He looked like Willie Nelson, scruffy with sad eyes. He was sitting at the gate in an airport wheelchair. We had a small-talk conversation about the delayed flight and where he was headed. He had been in town to see his doctors at the VA and was headed “home”, which is now a room in his son’s house.
A little bit later, he asked me if I’d mind watching his bag while he went outside to smoke. I’ve had people ask that and I usually let intuition answer for me. I didn’t think it would be a problem so I agreed.
When he returned a while later, he, another traveler and I struck up a conversation. He was a Vietnam veteran. He spoke in detailed stories about his experiences over there. He gave more detail than I could about something that happened to me last week. I guess that is what those types of situations do to a person-heighten every sense in a way that carves details in your brain. His words were a blend of anger and sadness.
But, his eyes lit up when he talked about her.
No, not his wife of over 30 years, even though she was the love and turning point of his life. His wife passed away 12 years ago and it was a tragic death. He was a middle-school dropout when they met but her encouragement buoyed him through graduate school. Even with all the love he had for his wife, he kept that sadness in his eyes and hung his head sharing stories about their time together.

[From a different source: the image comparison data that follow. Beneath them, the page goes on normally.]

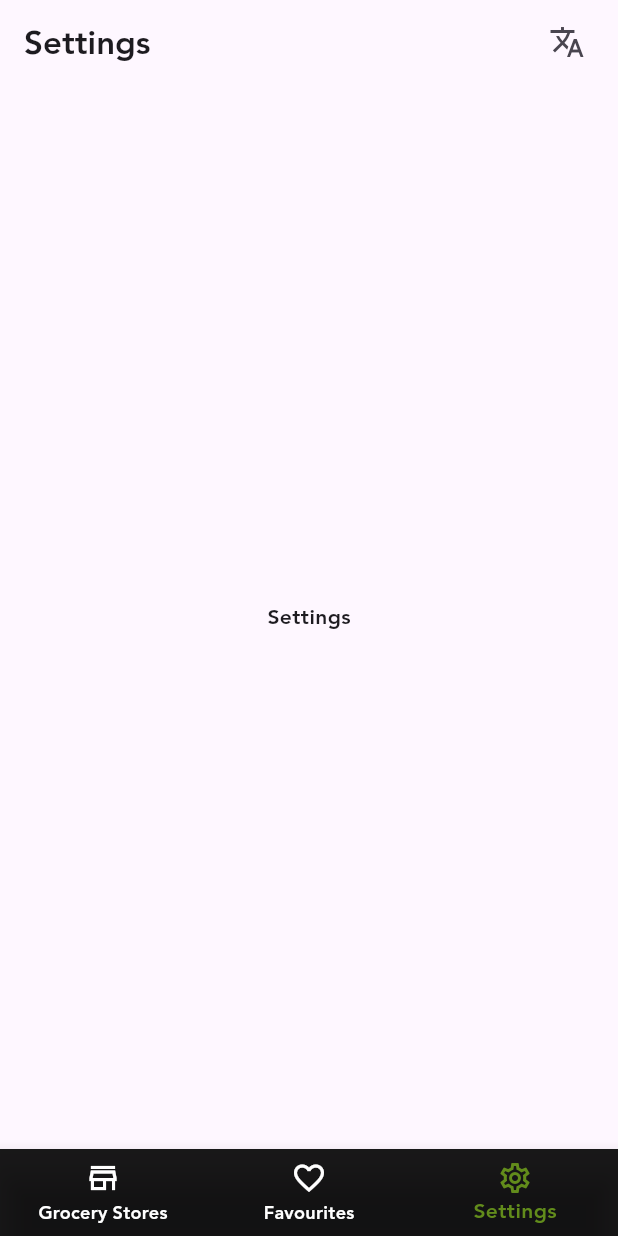
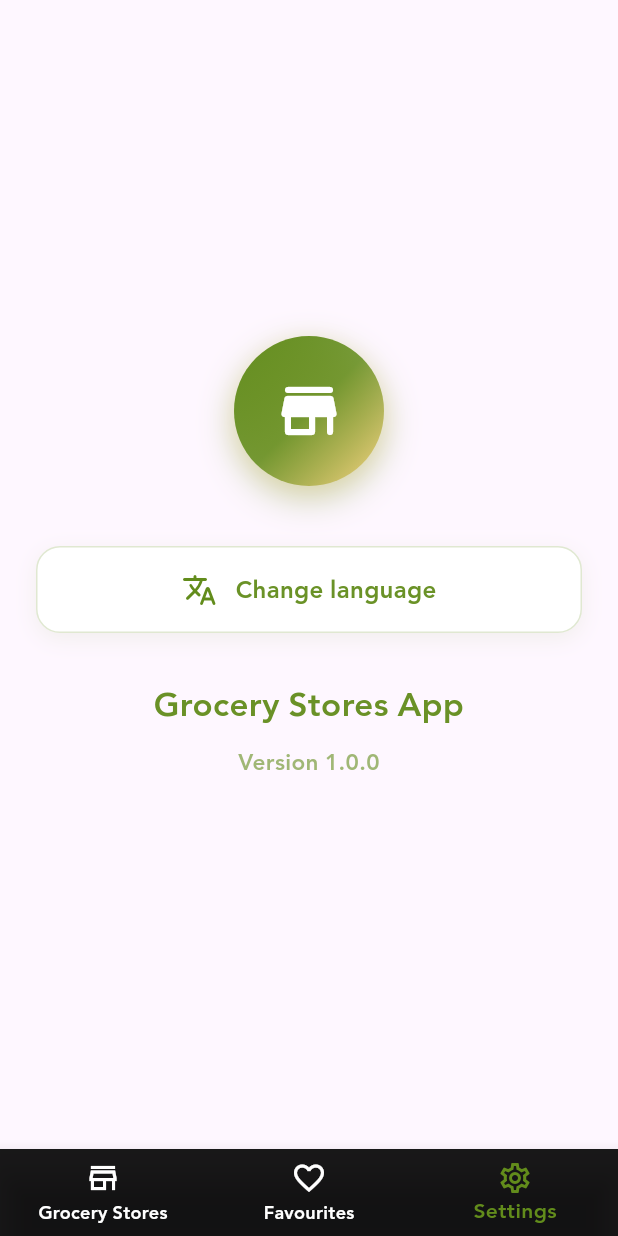
Before and after one commit to MahmoudALBndkji/Flutter-Technical-Task-Rightware-LLC, a Flutter app: the screen it shows after launch, item 3 of the bottom bar chosen, on a phone screen of 412 x 824 dp. Run offline on Flutter 3.47's test engine with Material 3 defaults, Android fonts, the phone set to English and light mode, and no system bars; our stand-ins replace cached_network_image, dio, equatable, flutter_bloc, flutter_secure_storage, get_it and 2 more; network calls fail.

Commit message:
style(settings): enhance settings ui

```diff
--- a/assets/lang/ar.json
+++ b/assets/lang/ar.json
@@ -50,5 +50,8 @@
   "shop_details": "تفاصيل المتجر",
   "back": "رجوع",
   "favourites": "المفضلات",
-  "remove": "إزالة"
+  "remove": "إزالة",
+  "change_language": "تغيير اللغة",
+  "app_name": "تطبيق متاجر البقالة",
+  "version": "الإصدار"
 }
--- a/assets/lang/en.json
+++ b/assets/lang/en.json
@@ -50,5 +50,8 @@
   "shop_details": "Shop details",
   "back": "Back",
   "favourites": "Favourites",
-  "remove": "Remove"
+  "remove": "Remove",
+  "change_language": "Change language",
+  "app_name": "Grocery Stores App",
+  "version": "Version"
 }
--- a/lib/features/settings/presentation/screens/settings_screen.dart
+++ b/lib/features/settings/presentation/screens/settings_screen.dart
@@ -1,27 +1,129 @@
+import 'package:flutter/material.dart';
+import 'package:flutter_bloc/flutter_bloc.dart';
+import 'package:flutter_technical_task_rightware_llc/core/constants/app_colors.dart';
 import 'package:flutter_technical_task_rightware_llc/core/languages/app_localizations.dart';
 import 'package:flutter_technical_task_rightware_llc/core/languages/cubit/language_cubit.dart';
-import 'package:flutter/material.dart';
-import 'package:flutter_bloc/flutter_bloc.dart';
+import 'package:flutter_technical_task_rightware_llc/features/settings/presentation/widgets/settings_animated_section.dart';
+import 'package:flutter_technical_task_rightware_llc/features/settings/presentation/widgets/settings_avatar_section.dart';
+import 'package:flutter_technical_task_rightware_llc/features/settings/presentation/widgets/settings_language_button.dart';
 
-class SettingsScreen extends StatelessWidget {
+class SettingsScreen extends StatefulWidget {
   const SettingsScreen({super.key});
 
   @override
+  State<SettingsScreen> createState() => _SettingsScreenState();
+}
+
+class _SettingsScreenState extends State<SettingsScreen>
+    with TickerProviderStateMixin {
+  static const int _staggerMs = 80;
+  static const int _animDurationMs = 420;
+
+  late AnimationController _animController;
+  late List<Animation<double>> _fadeAnims;
+  late List<Animation<Offset>> _slideAnims;
+
+  @override
+  void initState() {
+    super.initState();
+    _animController = AnimationController(
+      vsync: this,
+      duration: const Duration(milliseconds: 600),
+    );
+    final curve = Curves.easeOutCubic;
+    _fadeAnims = List.generate(4, (i) {
+      return Tween<double>(begin: 0, end: 1).animate(
+        CurvedAnimation(
+          parent: _animController,
+          curve: Interval(
+            (i * _staggerMs / _animDurationMs).clamp(0.0, 0.85),
+            0.3 + (i * 0.2),
+            curve: curve,
+          ),
+        ),
+      );
+    });
+    _slideAnims = List.generate(4, (i) {
+      return Tween<Offset>(
+        begin: const Offset(0, 0.06),
+        end: Offset.zero,
+      ).animate(
+        CurvedAnimation(
+          parent: _animController,
+          curve: Interval(
+            (i * _staggerMs / _animDurationMs).clamp(0.0, 0.85),
+            0.35 + (i * 0.2),
+            curve: curve,
+          ),
+        ),
+      );
+    });
+    _animController.forward();
+  }
+
+  @override
+  void dispose() {
+    _animController.dispose();
+    super.dispose();
+  }
+
+  @override
   Widget build(BuildContext context) {
-    return Scaffold(
-      appBar: AppBar(
-        title: Text(context.tr('settings')),
-        actions: [
-          IconButton(
-            onPressed: () => context.read<LanguageCubit>().changeLanguage(
-              currentLangAr() ? "en" : "ar",
-            ),
-            icon: Icon(Icons.translate_outlined),
+    return Center(
+      child: Padding(
+        padding: const EdgeInsets.symmetric(horizontal: 24, vertical: 32),
+        child: SingleChildScrollView(
+          child: Column(
+            children: [
+              const SizedBox(height: 24),
+              SettingsAnimatedSection(
+                fade: _fadeAnims[0],
+                slide: _slideAnims[0],
+                child: const SettingsAvatarSection(),
+              ),
+              const SizedBox(height: 40),
+              SettingsAnimatedSection(
+                fade: _fadeAnims[1],
+                slide: _slideAnims[1],
+                child: SettingsLanguageButton(
+                  onTap: () => context.read<LanguageCubit>().changeLanguage(
+                    currentLangAr() ? 'en' : 'ar',
+                  ),
+                ),
+              ),
+              const SizedBox(height: 32),
+              SettingsAnimatedSection(
+                fade: _fadeAnims[2],
+                slide: _slideAnims[2],
+                child: Text(
+                  context.tr('app_name'),
+                  style: TextStyle(
+                    fontSize: 22,
+                    fontWeight: FontWeight.bold,
+                    color: AppColors.primaryColor.withValues(alpha: 0.95),
+                    letterSpacing: 0.3,
+                  ),
+                  textAlign: TextAlign.center,
+                ),
+              ),
+              const SizedBox(height: 12),
+              SettingsAnimatedSection(
+                fade: _fadeAnims[3],
+                slide: _slideAnims[3],
+                child: Text(
+                  '${context.tr('version')} 1.0.0',
+                  style: TextStyle(
+                    fontSize: 15,
+                    color: AppColors.primaryColor.withValues(alpha: 0.6),
+                    fontWeight: FontWeight.w500,
+                  ),
+                ),
+              ),
+              const SizedBox(height: 48),
+            ],
           ),
-          SizedBox(width: 10),
-        ],
+        ),
       ),
-      body: Center(child: Text(context.tr('settings'))),
     );
   }
 }
--- /dev/null
+++ b/lib/features/settings/presentation/widgets/settings_animated_section.dart
@@ -0,0 +1,26 @@
+import 'package:flutter/material.dart';
+
+/// Wraps a child with staggered fade and slide transitions for settings screen.
+class SettingsAnimatedSection extends StatelessWidget {
+  const SettingsAnimatedSection({
+    super.key,
+    required this.fade,
+    required this.slide,
+    required this.child,
+  });
+
+  final Animation<double> fade;
+  final Animation<Offset> slide;
+  final Widget child;
+
+  @override
+  Widget build(BuildContext context) {
+    return FadeTransition(
+      opacity: fade,
+      child: SlideTransition(
+        position: slide,
+        child: child,
+      ),
+    );
+  }
+}
--- /dev/null
+++ b/lib/features/settings/presentation/widgets/settings_avatar_section.dart
@@ -0,0 +1,44 @@
+import 'package:flutter/material.dart';
+import 'package:flutter_technical_task_rightware_llc/core/constants/app_colors.dart';
+
+/// Circular avatar with gradient and store icon for settings header.
+class SettingsAvatarSection extends StatelessWidget {
+  const SettingsAvatarSection({super.key});
+
+  @override
+  Widget build(BuildContext context) {
+    return Container(
+      width: 100,
+      height: 100,
+      decoration: BoxDecoration(
+        shape: BoxShape.circle,
+        gradient: LinearGradient(
+          begin: Alignment.topLeft,
+          end: Alignment.bottomRight,
+          colors: [
+            AppColors.primaryColor,
+            AppColors.primaryColor.withValues(alpha: 0.85),
+            AppColors.secondaryColor.withValues(alpha: 0.9),
+          ],
+        ),
+        boxShadow: [
+          BoxShadow(
+            color: AppColors.primaryColor.withValues(alpha: 0.35),
+            blurRadius: 20,
+            offset: const Offset(0, 8),
+          ),
+          BoxShadow(
+            color: AppColors.secondaryColor.withValues(alpha: 0.25),
+            blurRadius: 12,
+            offset: const Offset(0, 4),
+          ),
+        ],
+      ),
+      child: const Icon(
+        Icons.store_rounded,
+        size: 48,
+        color: Colors.white,
+      ),
+    );
+  }
+}
--- /dev/null
+++ b/lib/features/settings/presentation/widgets/settings_language_button.dart
@@ -0,0 +1,97 @@
+import 'package:flutter/material.dart';
+import 'package:flutter_technical_task_rightware_llc/core/constants/app_colors.dart';
+import 'package:flutter_technical_task_rightware_llc/core/languages/app_localizations.dart';
+
+/// Tappable language toggle button with scale animation.
+class SettingsLanguageButton extends StatefulWidget {
+  const SettingsLanguageButton({
+    super.key,
+    required this.onTap,
+  });
+
+  final VoidCallback onTap;
+
+  @override
+  State<SettingsLanguageButton> createState() => _SettingsLanguageButtonState();
+}
+
+class _SettingsLanguageButtonState extends State<SettingsLanguageButton>
+    with SingleTickerProviderStateMixin {
+  late AnimationController _scaleController;
+  late Animation<double> _scaleAnim;
+
+  @override
+  void initState() {
+    super.initState();
+    _scaleController = AnimationController(
+      vsync: this,
+      duration: const Duration(milliseconds: 120),
+    );
+    _scaleAnim = Tween<double>(begin: 1, end: 0.96).animate(
+      CurvedAnimation(parent: _scaleController, curve: Curves.easeInOut),
+    );
+  }
+
+  @override
+  void dispose() {
+    _scaleController.dispose();
+    super.dispose();
+  }
+
+  @override
+  Widget build(BuildContext context) {
+    return GestureDetector(
+      onTapDown: (_) => _scaleController.forward(),
+      onTapUp: (_) => _scaleController.reverse(),
+      onTapCancel: () => _scaleController.reverse(),
+      onTap: widget.onTap,
+      child: AnimatedBuilder(
+        animation: _scaleAnim,
+        builder: (context, child) {
+          return Transform.scale(
+            scale: _scaleAnim.value,
+            child: child,
+          );
+        },
+        child: Container(
+          width: double.infinity,
+          padding: const EdgeInsets.symmetric(horizontal: 20, vertical: 16),
+          decoration: BoxDecoration(
+            color: Colors.white,
+            borderRadius: BorderRadius.circular(16),
+            border: Border.all(
+              color: AppColors.primaryColor.withValues(alpha: 0.2),
+              width: 1,
+            ),
+            boxShadow: [
+              BoxShadow(
+                color: AppColors.primaryColor.withValues(alpha: 0.08),
+                blurRadius: 12,
+                offset: const Offset(0, 4),
+              ),
+            ],
+          ),
+          child: Row(
+            mainAxisAlignment: MainAxisAlignment.center,
+            children: [
+              Icon(
+                Icons.translate_rounded,
+                size: 24,
+                color: AppColors.primaryColor,
+              ),
+              const SizedBox(width: 12),
+              Text(
+                context.tr('change_language'),
+                style: TextStyle(
+                  fontSize: 16,
+                  fontWeight: FontWeight.w600,
+                  color: AppColors.primaryColor.withValues(alpha: 0.95),
+                ),
+              ),
+            ],
+          ),
+        ),
+      ),
+    );
+  }
+}
```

The “her” that made him brighten and removed some of the gloom was his granddaughter. He called her his joy. He said that she will come down to his room and watch TV with him. She tells him about all the things she likes and shares her day with him.

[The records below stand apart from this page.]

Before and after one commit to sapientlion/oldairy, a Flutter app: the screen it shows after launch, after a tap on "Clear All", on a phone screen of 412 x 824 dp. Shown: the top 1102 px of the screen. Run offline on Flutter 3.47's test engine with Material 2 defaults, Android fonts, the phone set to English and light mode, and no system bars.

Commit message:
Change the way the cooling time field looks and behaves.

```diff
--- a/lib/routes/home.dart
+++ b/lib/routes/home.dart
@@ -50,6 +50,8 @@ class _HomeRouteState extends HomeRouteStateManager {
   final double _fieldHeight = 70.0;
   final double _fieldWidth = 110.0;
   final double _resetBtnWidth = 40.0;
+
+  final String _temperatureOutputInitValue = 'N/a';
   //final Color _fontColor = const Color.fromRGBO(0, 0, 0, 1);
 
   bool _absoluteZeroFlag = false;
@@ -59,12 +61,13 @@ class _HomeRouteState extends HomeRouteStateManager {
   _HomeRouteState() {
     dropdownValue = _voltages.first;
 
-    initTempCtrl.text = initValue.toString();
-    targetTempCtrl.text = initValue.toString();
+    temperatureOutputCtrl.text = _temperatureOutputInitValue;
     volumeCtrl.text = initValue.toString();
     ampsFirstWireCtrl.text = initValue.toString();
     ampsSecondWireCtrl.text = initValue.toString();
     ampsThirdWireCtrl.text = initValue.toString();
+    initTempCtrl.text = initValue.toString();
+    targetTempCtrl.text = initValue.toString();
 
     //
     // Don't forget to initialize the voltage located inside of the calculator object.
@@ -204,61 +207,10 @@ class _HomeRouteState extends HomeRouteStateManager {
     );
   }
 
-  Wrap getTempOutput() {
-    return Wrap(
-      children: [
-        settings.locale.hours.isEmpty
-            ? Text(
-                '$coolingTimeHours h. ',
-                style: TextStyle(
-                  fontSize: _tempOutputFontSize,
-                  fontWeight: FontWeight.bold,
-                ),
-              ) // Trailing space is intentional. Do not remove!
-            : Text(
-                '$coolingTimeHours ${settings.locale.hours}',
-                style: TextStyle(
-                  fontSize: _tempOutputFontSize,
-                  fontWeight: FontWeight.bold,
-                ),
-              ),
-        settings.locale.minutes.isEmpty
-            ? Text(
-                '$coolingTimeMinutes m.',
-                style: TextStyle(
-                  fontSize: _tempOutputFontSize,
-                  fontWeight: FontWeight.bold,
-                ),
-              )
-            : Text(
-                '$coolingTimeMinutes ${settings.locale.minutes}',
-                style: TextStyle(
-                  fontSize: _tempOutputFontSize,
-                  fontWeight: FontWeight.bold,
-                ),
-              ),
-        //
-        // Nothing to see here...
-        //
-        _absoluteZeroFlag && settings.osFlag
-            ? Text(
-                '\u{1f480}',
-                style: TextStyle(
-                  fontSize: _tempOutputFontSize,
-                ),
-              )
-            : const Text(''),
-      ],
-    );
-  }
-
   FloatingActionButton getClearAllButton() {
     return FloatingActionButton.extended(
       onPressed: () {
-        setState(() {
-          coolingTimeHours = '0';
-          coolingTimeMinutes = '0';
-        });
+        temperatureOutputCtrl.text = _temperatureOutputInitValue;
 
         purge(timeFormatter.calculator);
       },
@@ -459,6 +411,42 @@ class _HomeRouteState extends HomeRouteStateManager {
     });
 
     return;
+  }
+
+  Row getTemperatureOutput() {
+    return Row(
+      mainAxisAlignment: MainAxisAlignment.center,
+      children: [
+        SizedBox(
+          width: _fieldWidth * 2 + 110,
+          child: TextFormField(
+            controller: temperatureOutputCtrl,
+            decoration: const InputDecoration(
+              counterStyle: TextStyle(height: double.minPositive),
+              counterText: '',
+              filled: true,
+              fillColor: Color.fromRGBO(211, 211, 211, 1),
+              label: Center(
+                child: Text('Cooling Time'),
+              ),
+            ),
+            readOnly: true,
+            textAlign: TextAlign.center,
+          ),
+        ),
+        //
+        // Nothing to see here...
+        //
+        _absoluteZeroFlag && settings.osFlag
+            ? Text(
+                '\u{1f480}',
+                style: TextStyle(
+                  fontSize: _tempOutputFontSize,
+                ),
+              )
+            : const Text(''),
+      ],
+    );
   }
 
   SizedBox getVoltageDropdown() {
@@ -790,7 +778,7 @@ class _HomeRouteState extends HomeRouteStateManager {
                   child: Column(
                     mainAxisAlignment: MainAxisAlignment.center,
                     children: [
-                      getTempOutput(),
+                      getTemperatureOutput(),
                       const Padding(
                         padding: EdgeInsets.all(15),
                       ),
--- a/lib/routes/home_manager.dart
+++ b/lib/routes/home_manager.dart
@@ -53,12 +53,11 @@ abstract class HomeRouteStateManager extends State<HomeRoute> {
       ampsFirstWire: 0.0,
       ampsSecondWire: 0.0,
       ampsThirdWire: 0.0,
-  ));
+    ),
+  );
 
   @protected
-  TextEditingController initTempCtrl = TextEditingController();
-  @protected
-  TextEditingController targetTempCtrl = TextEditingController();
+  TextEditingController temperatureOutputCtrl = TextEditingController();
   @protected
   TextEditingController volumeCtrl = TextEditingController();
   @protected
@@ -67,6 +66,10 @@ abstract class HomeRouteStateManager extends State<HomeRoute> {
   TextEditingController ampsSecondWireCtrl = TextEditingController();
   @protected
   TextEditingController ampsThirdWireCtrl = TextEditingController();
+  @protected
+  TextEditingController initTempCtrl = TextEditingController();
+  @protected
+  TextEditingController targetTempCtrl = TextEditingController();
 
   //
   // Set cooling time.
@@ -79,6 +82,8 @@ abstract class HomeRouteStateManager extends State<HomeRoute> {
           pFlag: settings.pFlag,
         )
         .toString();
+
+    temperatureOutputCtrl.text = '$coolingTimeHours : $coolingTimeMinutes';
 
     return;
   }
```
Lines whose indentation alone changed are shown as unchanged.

This spunky girl and her roundabout stories are part of the good around him. He is a man who is haunted by the death he has seen and caused. Lightening his mood is a heavy task and one that I think only a child can do. An adult’s approach may be overeager or pressured; I think that she is genuinely bringing him into their moments together. I hope she one day realizes how important she is.